LISTED RECORDS:
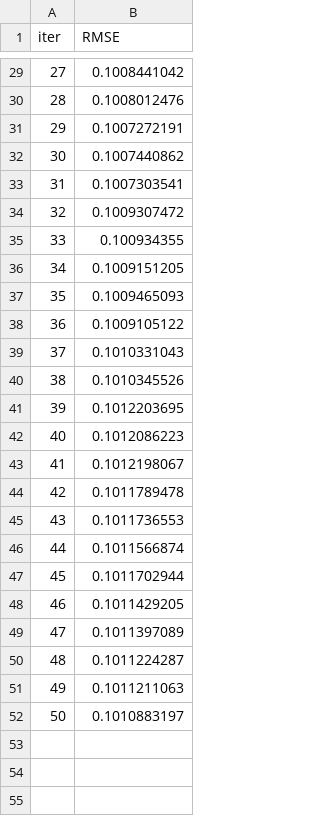
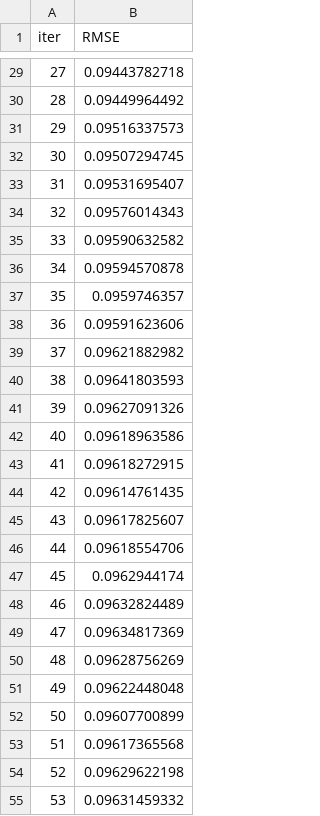
Before and after one commit to datawowio/thai-talent-wow, a TSV file: catboost_info/test_error.tsv, drawn as a sheet; only a part is shown, gaps mark what is left out; the diff covers the shown part only.

```diff
--- a/catboost_info/test_error.tsv
+++ b/catboost_info/test_error.tsv
@@ -29,24 +29,27 @@ iter	RMSE
-27	0.1008441042
-28	0.1008012476
-29	0.1007272191
-30	0.1007440862
-31	0.1007303541
-32	0.1009307472
-33	0.100934355
-34	0.1009151205
-35	0.1009465093
-36	0.1009105122
-37	0.1010331043
-38	0.1010345526
-39	0.1012203695
-40	0.1012086223
-41	0.1012198067
-42	0.1011789478
-43	0.1011736553
-44	0.1011566874
-45	0.1011702944
-46	0.1011429205
-47	0.1011397089
-48	0.1011224287
-49	0.1011211063
-50	0.1010883197
+27	0.09443782718
+28	0.09449964492
+29	0.09516337573
+30	0.09507294745
+31	0.09531695407
+32	0.09576014343
+33	0.09590632582
+34	0.09594570878
+35	0.0959746357
+36	0.09591623606
+37	0.09621882982
+38	0.09641803593
+39	0.09627091326
+40	0.09618963586
+41	0.09618272915
+42	0.09614761435
+43	0.09617825607
+44	0.09618554706
+45	0.0962944174
+46	0.09632824489
+47	0.09634817369
+48	0.09628756269
+49	0.09622448048
+50	0.09607700899
+51	0.09617365568
+52	0.09629622198
+53	0.09631459332
```
Also changed, not shown: 16 added rows and 27 edited cells elsewhere in this file, output/feature_engineered_data.csv, 19 other files.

WORK TO BE COMPLETED:
Pull every line containing the word "shown" out of the material.

TASK OUTPUT:
Before and after one commit to datawowio/thai-talent-wow, a TSV file: catboost_info/test_error.tsv, drawn as a sheet; only a part is shown, gaps mark what is left out; the diff covers the shown part only.
Also changed, not shown: 16 added rows and 27 edited cells elsewhere in this file, output/feature_engineered_data.csv, 19 other files.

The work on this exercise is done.